How Do You Protect Your Product? The First Step is a Patentability Search

How Do You Protect Your Product? The First Step is a Patentability Search

January 12, 2006

Company A has incorporated a new invention into one of its products and the product is flying off the shelves. The Company's president recognizes the value of excluding competitors from making, using, offering for sale, or selling the invention in the United States or importing the invention into the United States. So the president calls the Company's patent attorney to discuss getting a patent. During the phone conversation the patent attorney says, ?The first step is a patentability search.?

This scenario occurs on a daily basis. Generally, it is advisable to perform a patentability search for a new invention, or an improvement to an existing product. This is because, under the law in the United States, in order to obtain a patent it is necessary  that the invention be novel, not obvious, and have utility. Typically, assessing whether the invention has sufficient utility is straightforward. However, in order to assess whether novelty and non-obviousness exist, a search should be conducted to identify prior art and compare it to the invention.

In order to have the most complete search results, the patent attorney and the inventors must work together. The inventors must be involved as they are leaders in the industry and familiar with the state of the art in the industry. Since the patent attorney is familiar with the ?usual sources? searched by the patent examiners during their post-filing search while attempting to find references to reject the claims of a patent application, the patent attorney will search those documents.

Typically, the patent attorney will search U.S. Patent Office documents, including issued patents, and published patent applications. Some pending U.S. patent applications will not yet be published. If such a non-published patent application issues as a patent, then it could affect the patentability of the invention. By searching the U.S. Patent Office documents, the patent attorney is searching one of the same pools of information which will be searched by the patent examiner when a patent application is filed. Other sources of prior art also exist.

The involvement of the inventors is advantageous in order to identify those other sources of prior art.

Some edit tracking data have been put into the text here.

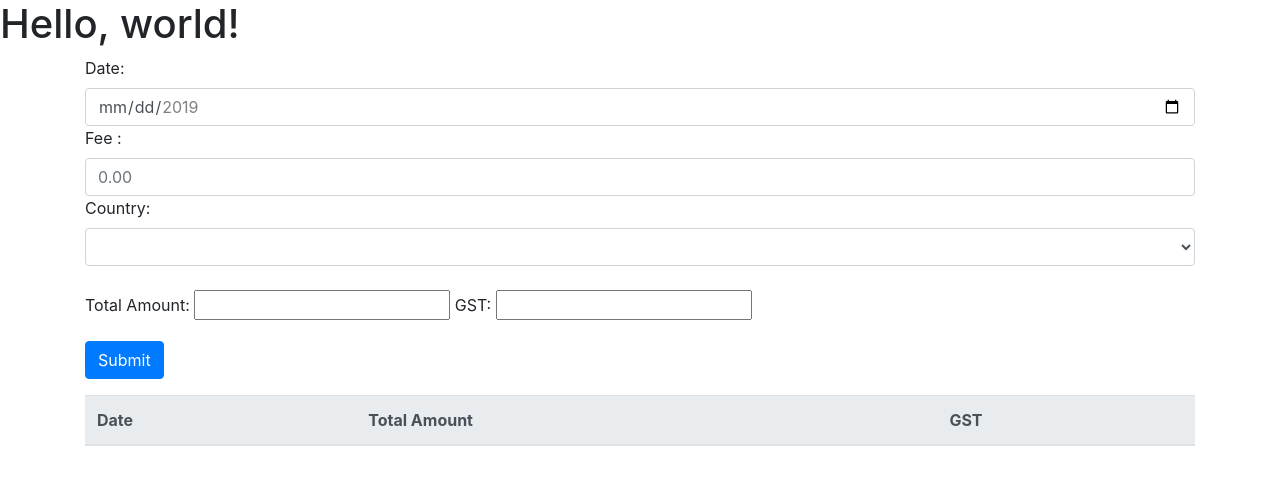
Repository: yucheng91/feesubmissionform
Page: http://localhost/
The author's editor kept a record of every edit. The page is drawn from the files as they stood at one moment, then again after the next edit.
The browser window is 1280 px wide. The pictures show the whole page.
The page is served by the project's application, run on Flask 3 (app.py). Queries for data that is not in the repository find no rows.

Above is the page before.

After the next edit:
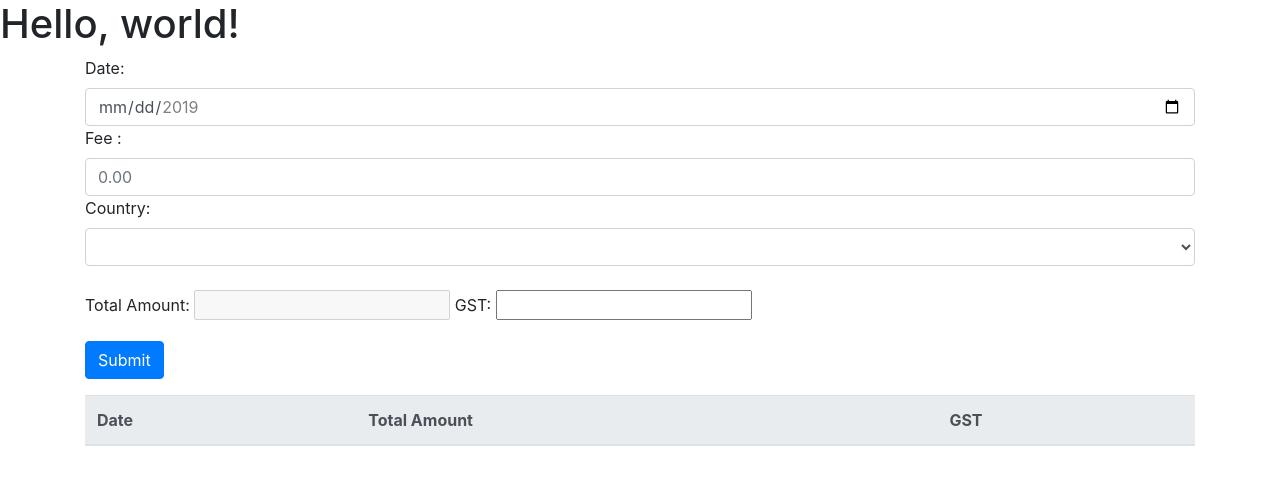
The edit:
--- a/templates/index.html
+++ b/templates/index.html
@@ -40,7 +40,7 @@
                 <label class='label' >
                   Total Amount:
                 </label>
-                <input type="number" name="totalfee">
+                <input type="number" name="totalfee" disabled>
                 <label class='label' >
                   GST:
                 </label>
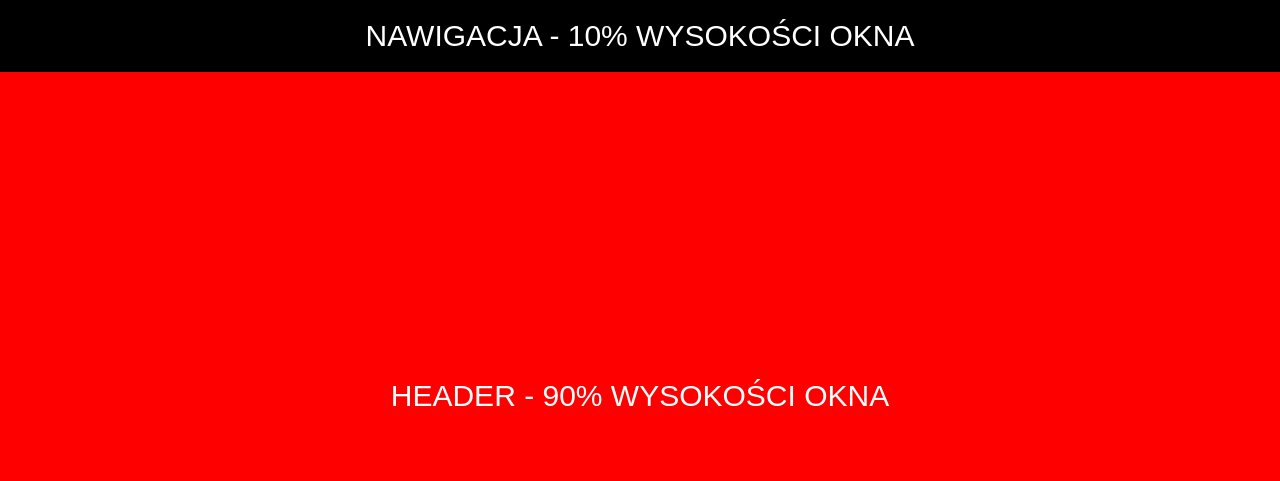
Repository: jasonj2333/advance_CSS
Page: 01-Header, Nav/start.html
The author's editor kept a copy of each file at every save. The page is drawn from the files as they stood at one save, then again after the next save.
The browser window is 1280 px wide. The pictures show the window.
A layer covers the whole window, so only the first screen is drawn.

Above is the page before, as saved 2019-04-23 19:19:05.

After the next save:
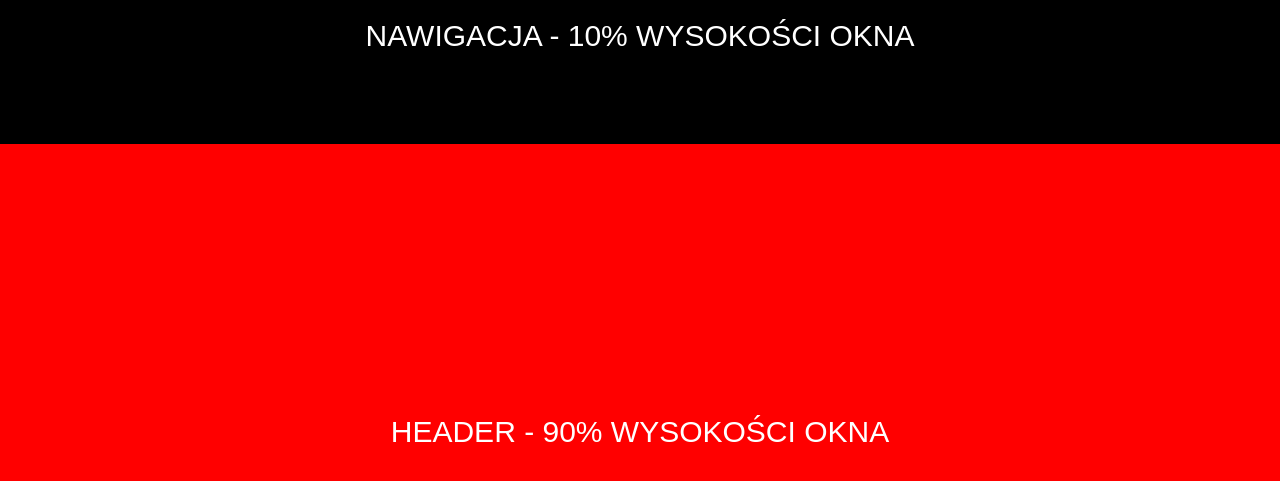
Saved 13 s later.
--- a/01-Header, Nav/start.html
+++ b/01-Header, Nav/start.html
@@ -12,8 +12,8 @@
         }
 
         :root {
-            --navHeight: 10vh;
-            --headerHeight: 90vh
+            --navHeight: 20vh;
+            --headerHeight: 80vh
         }
 
         html {

After the save that followed:
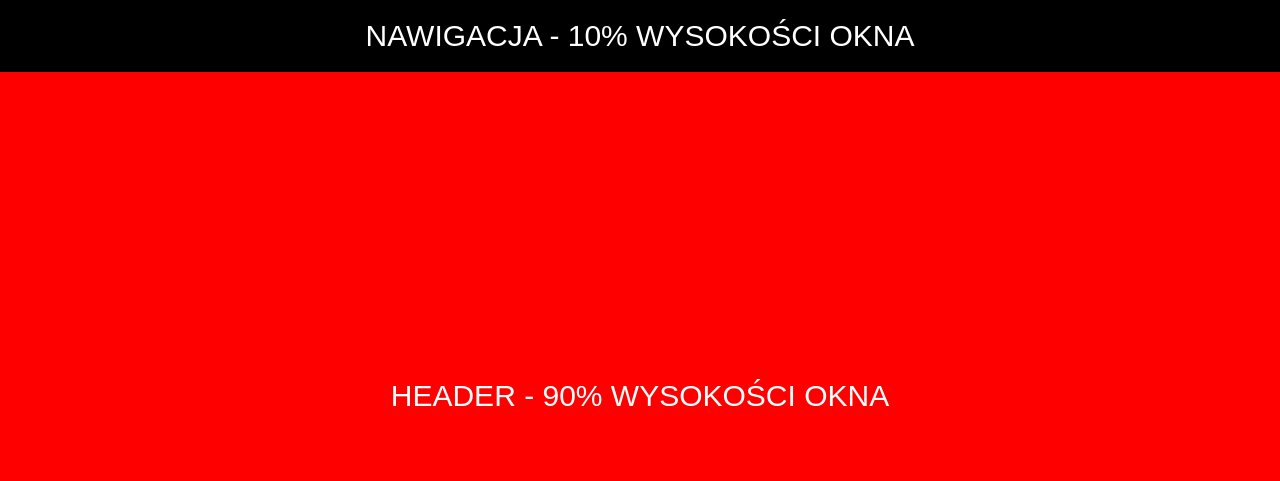
Saved 49 s later.
--- a/01-Header, Nav/start.html
+++ b/01-Header, Nav/start.html
@@ -12,8 +12,8 @@
         }
 
         :root {
-            --navHeight: 20vh;
-            --headerHeight: 80vh
+            --navHeight: 10vh;
+            --headerHeight: calc(100vh - var(--navHeight));
         }
 
         html {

Since a law firm cannot maintain current periodicals in each industry (i.e. mechanical arts, electrical arts, chemical arts, biotechnology, etc.), the inventors are relied upon in part.  Inventors who have access to current literature may easily uncover advertisements, published articles, reports, and other information in their specific industry which may be relevant to the invention. In many cases, the inventors, or others at the company, have already performed such a search.

All information provided to the patent attorney during the search will help. For example, if the patent attorney is made aware of a certain reference, then efforts may be made to add helpful information to a future patent application in order to assist the patent examiner in understanding how the invention differs from, and is superior to, the similar technology disclosed therein.

Conducting a patentability search generates discussion of claim strategy and future development of the invention. Once all searching has concluded, the patent attorney analyzes the results to determine whether the invention is novel and not obvious. Typically, the patent attorney and client discuss the search results and conclusions. If obviousness is an issue, a part of that discussion regards what, if any, arguments exist to point out the non-obviousness of the combination of the elements of the invention. Obviousness, under the law, is a question of whether the differences between the invention and the prior art would have been obvious to a person of ordinary skill in the art. In certain situations, obviousness might be overcome if any of the following secondary factors apply: The invention has significant commercial success, the invention satisfied a long felt but unsolved need; the invention solves a problem having a long history of unsuccessful attempts to be solved; or the disclosed invention produced an unexpected result. The client is properly equipped to make the necessary business decisions after such discussion of the search results.

Regarding the current hypothetical, if the patent attorney's atentability search indicates the invention is novel, not obvious, and has utility, then Company A may enthusiastically proceed with a patent application.  Otherwise, Company A may choose to redirect its research and development of the invention based upon the search results. Company A may even elect not to file a patent application and instead concentrate its energy on inventing a novel invention that will be patentable and a best-seller!